Task goal
Copies of all lines containing the string "pnpm" are needed from the data below.

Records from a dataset
————————

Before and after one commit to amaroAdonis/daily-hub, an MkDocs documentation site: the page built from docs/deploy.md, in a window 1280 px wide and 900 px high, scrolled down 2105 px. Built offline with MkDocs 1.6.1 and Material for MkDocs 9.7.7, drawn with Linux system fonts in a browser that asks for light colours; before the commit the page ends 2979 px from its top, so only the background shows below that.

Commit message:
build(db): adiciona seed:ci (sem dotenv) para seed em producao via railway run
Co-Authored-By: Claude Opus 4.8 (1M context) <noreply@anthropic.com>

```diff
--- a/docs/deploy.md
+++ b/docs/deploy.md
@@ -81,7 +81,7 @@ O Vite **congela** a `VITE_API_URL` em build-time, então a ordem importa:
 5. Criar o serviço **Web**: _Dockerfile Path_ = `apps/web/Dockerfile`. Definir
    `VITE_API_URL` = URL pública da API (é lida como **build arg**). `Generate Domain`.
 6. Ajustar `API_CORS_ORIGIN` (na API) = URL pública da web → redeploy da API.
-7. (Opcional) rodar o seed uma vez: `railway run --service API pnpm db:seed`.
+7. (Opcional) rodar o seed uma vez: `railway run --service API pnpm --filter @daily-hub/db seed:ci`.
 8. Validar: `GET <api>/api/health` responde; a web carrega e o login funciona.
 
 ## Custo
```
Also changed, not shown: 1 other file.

————————

Written answer
-7. (Opcional) rodar o seed uma vez: `railway run --service API pnpm db:seed`.
+7. (Opcional) rodar o seed uma vez: `railway run --service API pnpm --filter @daily-hub/db seed:ci`.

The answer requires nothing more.